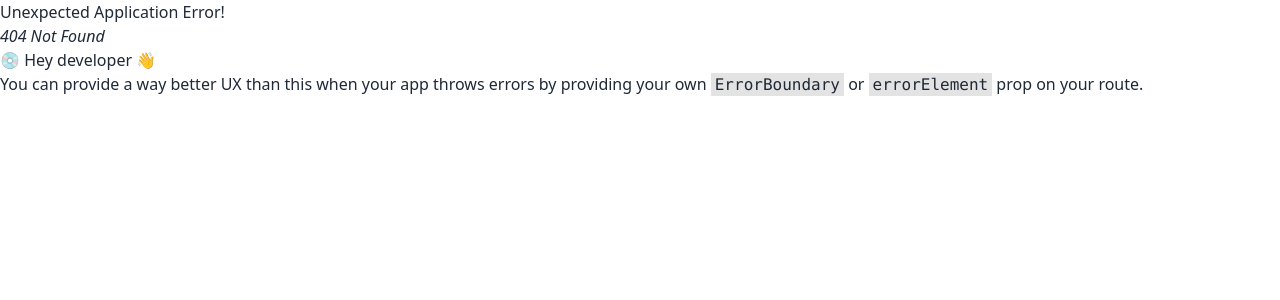
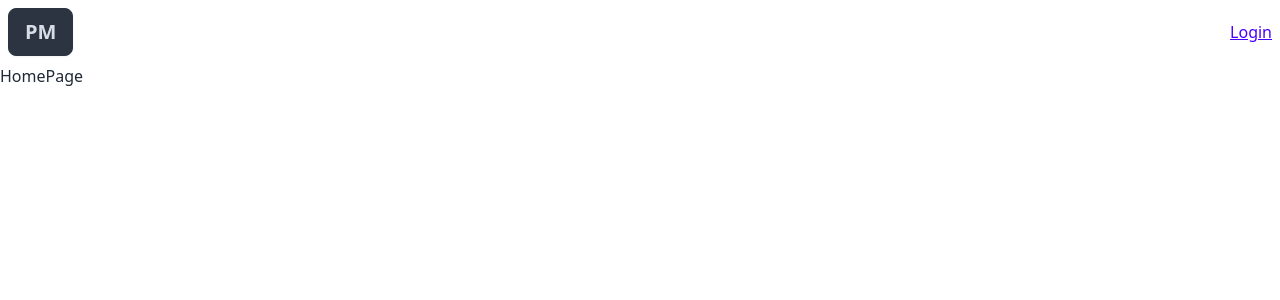
Before and after one commit to sharif181/password-manager-frontend, a React (Vite) app: page /home in a window 1280 px wide. Before the commit this address had no page. Shown: the top 300 px of the page. Built offline with nearby package versions, Linux system fonts and the light colour scheme.

Commit message:
homepage added

```diff
--- /dev/null
+++ b/src/Components/HomePage.jsx
@@ -0,0 +1,5 @@
+const HomePage = () => {
+  return <div>HomePage</div>;
+};
+
+export default HomePage;
--- a/src/Components/LoginPage.jsx
+++ b/src/Components/LoginPage.jsx
@@ -25,7 +25,7 @@ const LoginPage = () => {
   useEffect(() => {
     if (isLoggin) {
       localStorage.setItem("accessToken", accessToken);
-      navigator("/");
+      navigator("/home");
     }
   }, [isLoggin, accessToken]);
 
--- a/src/routers/routers.jsx
+++ b/src/routers/routers.jsx
@@ -2,6 +2,7 @@ import { createBrowserRouter } from "react-router-dom";
 import App from "../App";
 import LandingPage from "../Components/LandingPage";
 import LoginPage from "../Components/LoginPage";
+import HomePage from "../Components/HomePage";
 
 const router = createBrowserRouter([
   {
@@ -16,6 +17,10 @@ const router = createBrowserRouter([
         path: "/login",
         element: <LoginPage />,
       },
+      {
+        path: "/home",
+        element: <HomePage />,
+      },
     ],
   },
 ]);
```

# WHAT YOU SHOULD DO
Print the material above verbatim except the pictures.

# EXERCISE ANSWER
Before and after one commit to sharif181/password-manager-frontend, a React (Vite) app: page /home in a window 1280 px wide. Before the commit this address had no page. Shown: the top 300 px of the page. Built offline with nearby package versions, Linux system fonts and the light colour scheme.

Commit message:
homepage added

```diff
--- /dev/null
+++ b/src/Components/HomePage.jsx
@@ -0,0 +1,5 @@
+const HomePage = () => {
+  return <div>HomePage</div>;
+};
+
+export default HomePage;
--- a/src/Components/LoginPage.jsx
+++ b/src/Components/LoginPage.jsx
@@ -25,7 +25,7 @@ const LoginPage = () => {
   useEffect(() => {
     if (isLoggin) {
       localStorage.setItem("accessToken", accessToken);
-      navigator("/");
+      navigator("/home");
     }
   }, [isLoggin, accessToken]);
 
--- a/src/routers/routers.jsx
+++ b/src/routers/routers.jsx
@@ -2,6 +2,7 @@ import { createBrowserRouter } from "react-router-dom";
 import App from "../App";
 import LandingPage from "../Components/LandingPage";
 import LoginPage from "../Components/LoginPage";
+import HomePage from "../Components/HomePage";
 
 const router = createBrowserRouter([
   {
@@ -16,6 +17,10 @@ const router = createBrowserRouter([
         path: "/login",
         element: <LoginPage />,
       },
+      {
+        path: "/home",
+        element: <HomePage />,
+      },
     ],
   },
 ]);
```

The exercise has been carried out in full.